Another View: E-government is changing
- By Frank McDonough
- Nov 17, 2004
The U.S. government is not the only one trying to figure out the next steps in e-government, outsourcing and communications. At the International Council for IT in Government Administration, held recently in Cyprus, delegates from 26 countries pondered these and many other questions.
All the governments represented at the event are working with varying success on such issues. Smaller governments often lead the way in e-government because they can move faster than big ones.
Here are my main observations:
- The glitter of e-government in its current form is fading. Countries at the forefront of e-gov, such as Canada, are stepping back and rethinking where they are going with e-government. The next phase will be called something else. Many IT officials regard the term 'e-government' as too narrowly focused on technology.
- Outsourcing is here to stay, but managing it is a challenge. You can learn much from Singapore, which has outsourced nearly everything for eight years. Singapore provides monthly report cards to its contractors. The country uses a carefully thought-out program to develop officials who will manage the government's contractors.

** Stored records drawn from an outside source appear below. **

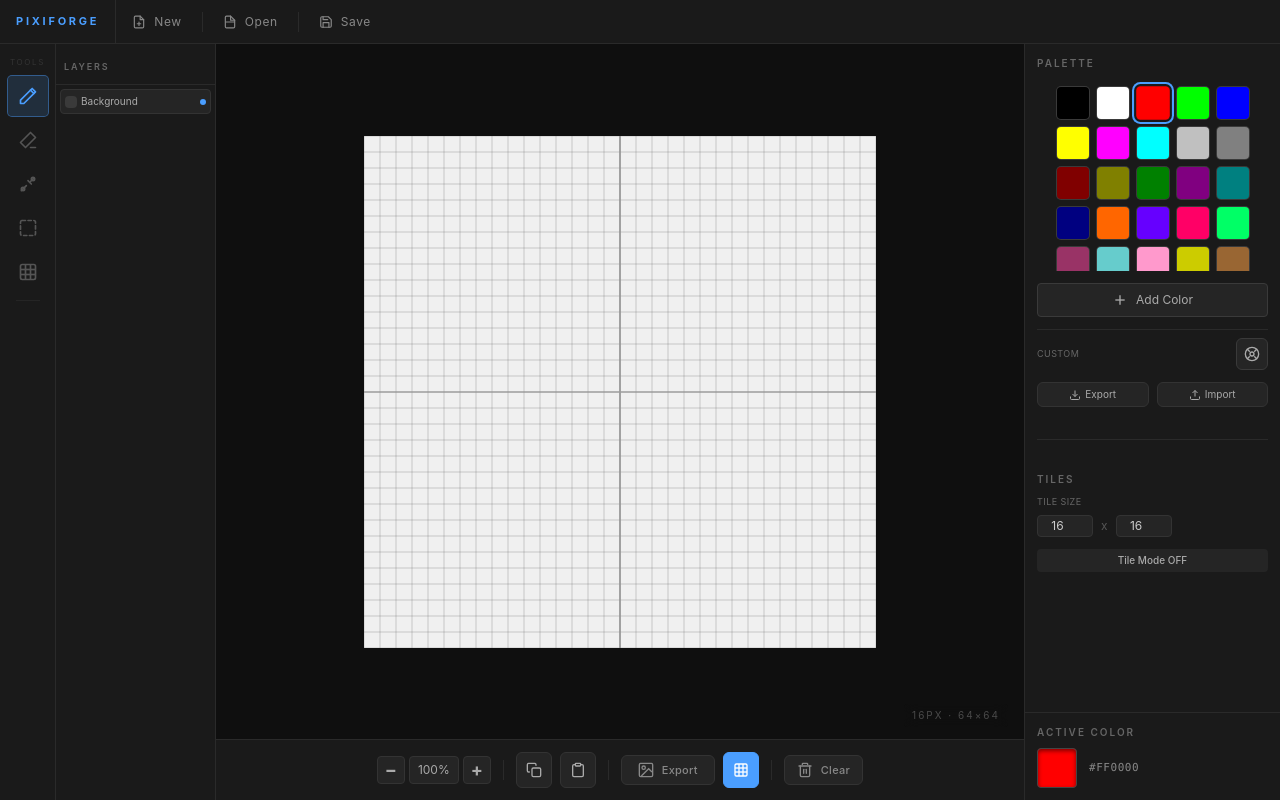
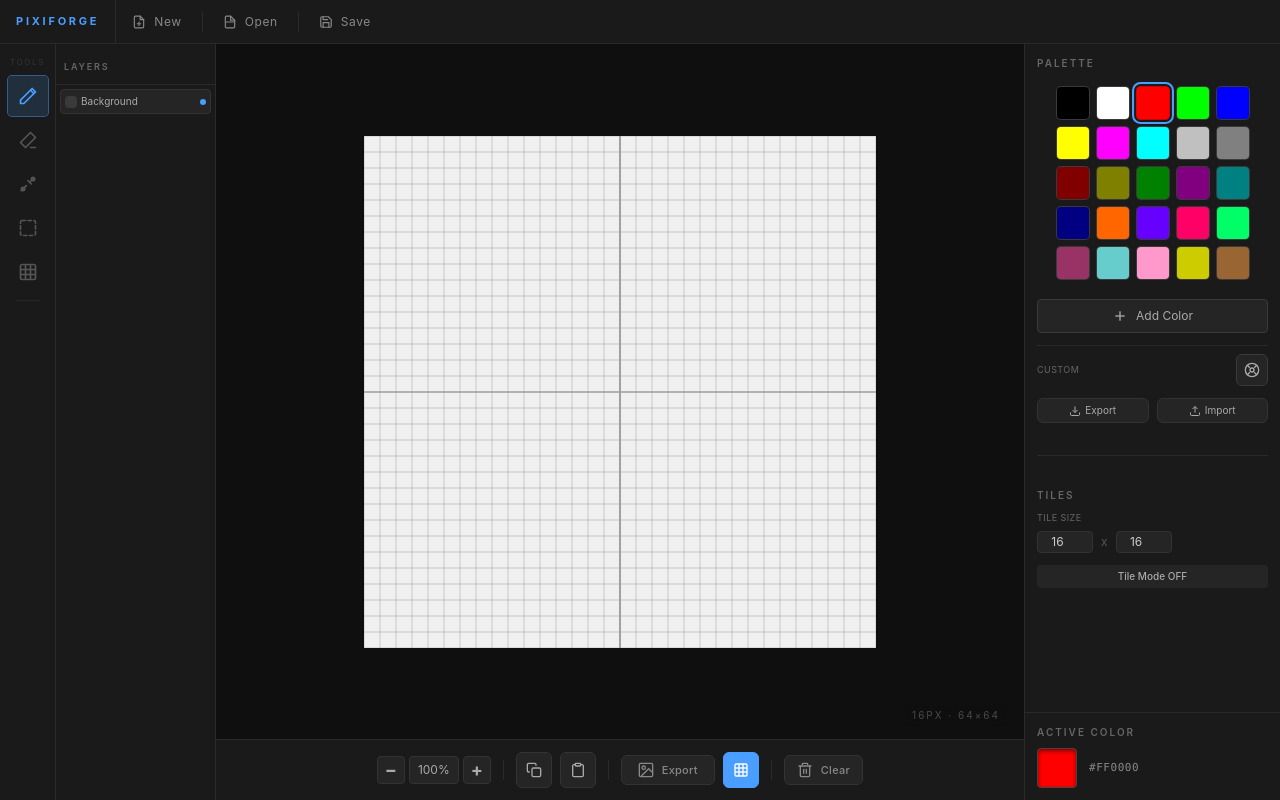
Before and after one commit to epitexam/pixiforge, a React (Vite) app: page / in a window 1280 px wide. Built offline with nearby package versions, Linux system fonts and the light colour scheme.

Commit message:
style(ui): increase vertical spacing for the palette

```diff
--- a/src/components/molecules/Palette.tsx
+++ b/src/components/molecules/Palette.tsx
@@ -123,7 +123,7 @@ export const Palette: React.FC<PaletteProps> = ({
     return (
         <div className={`flex flex-col gap-3 w-full ${className}`}>
             <div
-                className="max-h-48 overflow-y-auto p-2"
+                className="max-h-[min(48rem, 120vh)] overflow-y-auto p-2"
                 style={{ scrollbarWidth: 'thin' }}
             >
                 <div className="flex flex-wrap gap-2 justify-center items-center">
```
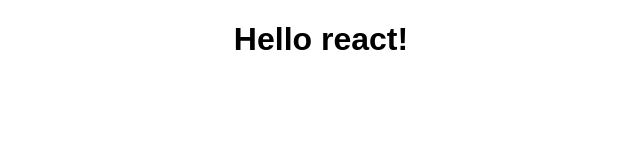
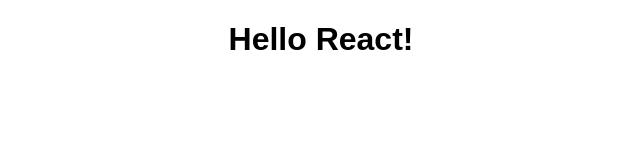
Before and after one commit to jpromanonet/idealRecipe, a React (Create React App) app in the folder idealrecipe/: page / in a window 1280 px wide. Shown: the top 160 px of the page, without its empty margins (319-959 px from the left). Built offline with nearby package versions, Linux system fonts and the light colour scheme.

Commit message:
auth api added

```diff
--- a/idealrecipe/src/App.js
+++ b/idealrecipe/src/App.js
@@ -1,15 +1,16 @@
-import React, { Component } from "react";
+import React from "react";
 import logo from "./logo.svg";
 import "./App.css";
 
-class App extends Component {
-  render() {
-    return (
-      <div className="App">
-        <h1>Hello react!</h1>
-      </div>
-    );
-  }
-}
+const App = () => {
+  const APP_ID = "d3fe2ead";
+  const APP_KEY = "62f4a658cef756d9b125eec16d55db17";
+
+  return (
+    <div className="App">
+      <h1>Hello React!</h1>
+    </div>
+  );
+};
 
 export default App;
```
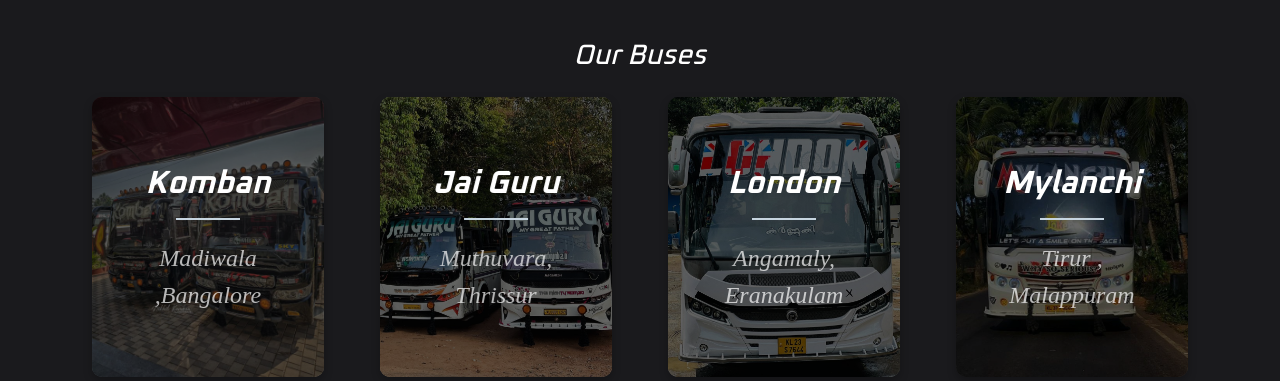
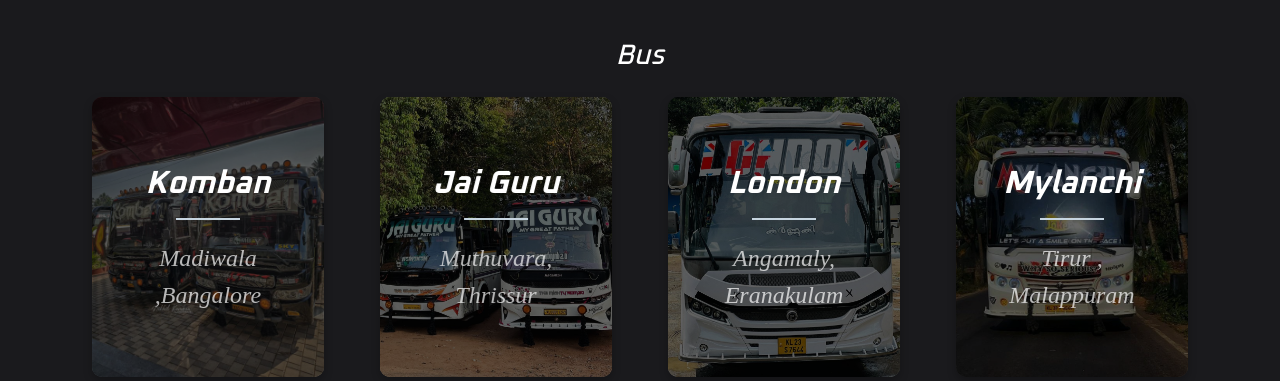
Before and after one commit to Goutham459/Tourpackage, a Django app: page /bus/ in a window 1280 px wide. Shown: the part 74-455 px from the top of the page. Run offline with Django 5.2, Linux system fonts and the light colour scheme; data comes from the database, SQL or seed files in the repository; both versions use the stored data as it was before the commit; some web fonts are replaced.

Commit message:
login error fix and make some updates in adding bus details

```diff
--- a/Tourpackagemanagement/Tourpackageapp/models.py
+++ b/Tourpackagemanagement/Tourpackageapp/models.py
@@ -14,7 +14,7 @@ class Bus(models.Model):
     desc = models.TextField()
     image1 = models.ImageField(upload_to="images/bus", null=True, blank=True)
     image2 = models.ImageField(upload_to="images/bus", null=True, blank=True)
-    location = models.CharField(max_length=20,null=True, blank=True)
+    location = models.CharField(max_length=50,null=True, blank=True)
     contact = models.CharField(max_length=20,null=True, blank=True)
     def __str__(self):
         return self.name
--- a/Tourpackagemanagement/Tourpackageapp/views.py
+++ b/Tourpackagemanagement/Tourpackageapp/views.py
@@ -15,6 +15,8 @@ from django.contrib.auth import logout
 from django.contrib import messages
 from django.utils.crypto import get_random_string
 from django.http import JsonResponse
+from django.middleware.csrf import get_token
+from django.shortcuts import render
 
 
 
--- a/Tourpackagemanagement/templates/buses.html
+++ b/Tourpackagemanagement/templates/buses.html
@@ -251,7 +251,7 @@
 
 
 <body>
-    <h3 style="color:white; margin-top:40px; text-align:center;">Our Buses</h3>
+    <h3 style="color:white; margin-top:40px; text-align:center;">Bus</h3>
 
    <div class="wrapper">
         <div class="cols">
```
Also changed, not shown: Tourpackagemanagement/Tourpackageapp/migrations/0003_alter_bus_location.py (added), Tourpackagemanagement/db.sqlite3.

- Obtaining collaboration for intergovernmental or cross-agency programs is a problem in most countries. Great Britain assigns each ministry an efficiency goal and reduces the budget by that amount, forcing ministries to collaborate on such things as joint human resources systems while preserving control over their core functions.
- Every country has an enterprise architecture strategic plan. No country has implemented the plan.
- Spam will only get worse, and most countries find legislation is not a fix.
- Cell phones have far greater potential than many governments make use of.
- Identity and authentication solutions vary in ICA member countries. In Singapore and Israel, everyone must carry an identity card at all times. Most countries are moving closer to eventual adoption of a national identity card.
- Open-source software is not important to national governments, although legislation and policy directives are requiring officials to consider it.
- While performance-based contracting is an attractive option, measuring the benefits of information and communications technologies is not possible with the tools available today.
Australia's Centrelink is a powerful model for other nations to consider. To create Centrelink, Australia consolidated 25,000 people from service delivery functions throughout government into a single organization. Centrelink is one of the rare enterprise solutions applied in de- veloped countries. In the seven years it has been in place, Centrelink has saved $1 billion for the Australian government.
Transformation'the realignment of government functions to create the future, and the final step in e-government'is creeping into discussions as countries explore their end-state opportunities.Frank McDonough is vice president for intergovernmental solutions at Guerra, Kiviat, Flyzik & Associates Inc. of Oak Hill, Va.